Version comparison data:
====
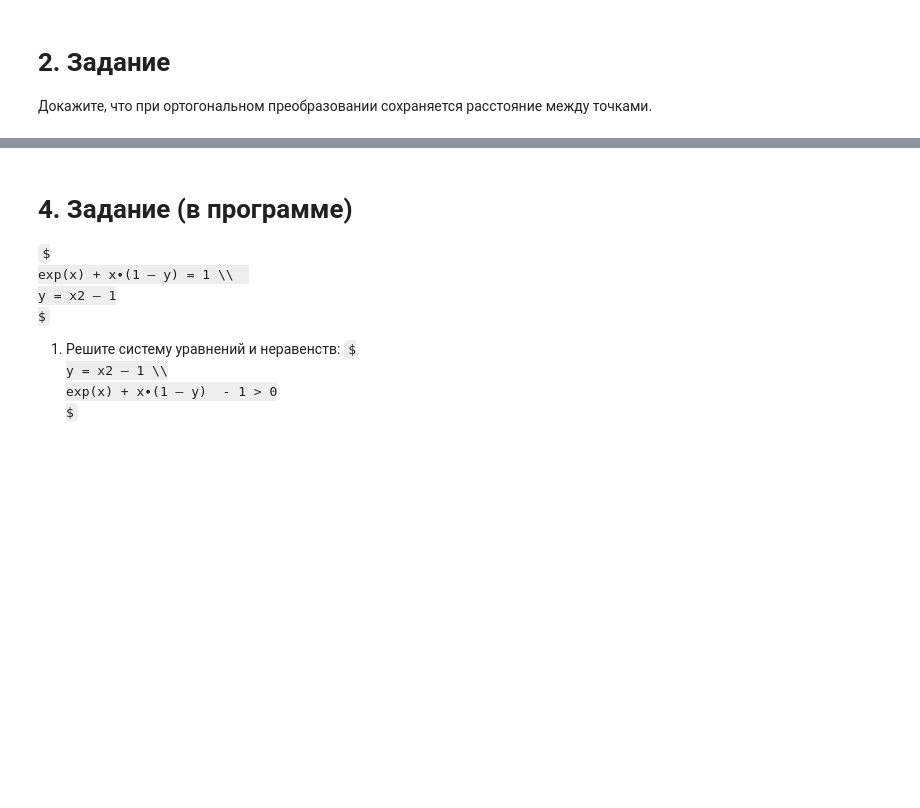
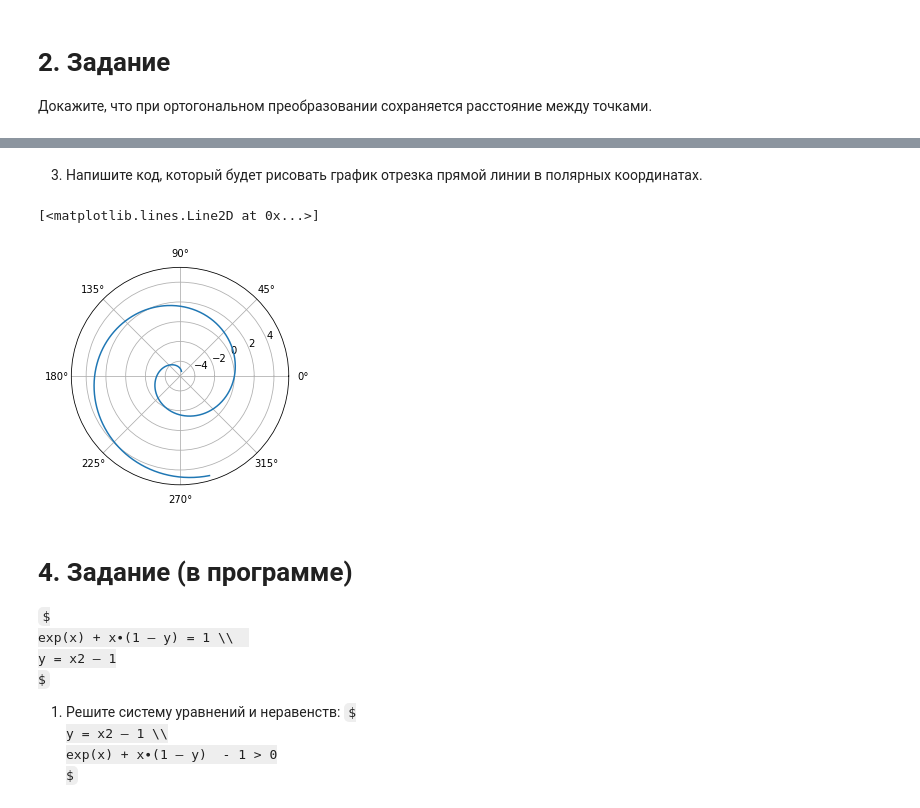
Before and after one commit to Yegor9151/Introduction_to_Higher_Mathematics, a Jupyter notebook: lesson3/practice2.ipynb, the cells around one changed output, grey strips where cells are left out. Cells and saved outputs as stored; diff of their text form; code cells hidden in the pictures; some formulas as TeX source; blank space fills up the shorter version.

```diff
--- a/lesson3/practice2.ipynb
+++ b/lesson3/practice2.ipynb
@@ -40,3 +65,17 @@ plt.grid()
+# %% [markdown]
+3. Напишите код, который будет рисовать график отрезка прямой линии в полярных координатах.
+# %%
+def line(x1=-5, x2=5, k=1):
+    x = np.linspace(x1, x2, 1000)
+    y =  k * x
+
+    return x, y
+
+x, y = line()
+plt.polar(x, y)
+# %% [output]
+[<matplotlib.lines.Line2D at 0x...>]
+[figure, added]
 # %% [markdown]
 # 4. Задание (в программе)
 
```
Also changed, not shown: parts of 5 cells of this notebook, 1 other file.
====
> WHAT THE TASK ASKS
Provide the number of lines above that include the string "ipynb", with no other words.

> SOLUTION FOR THIS PROBLEM
3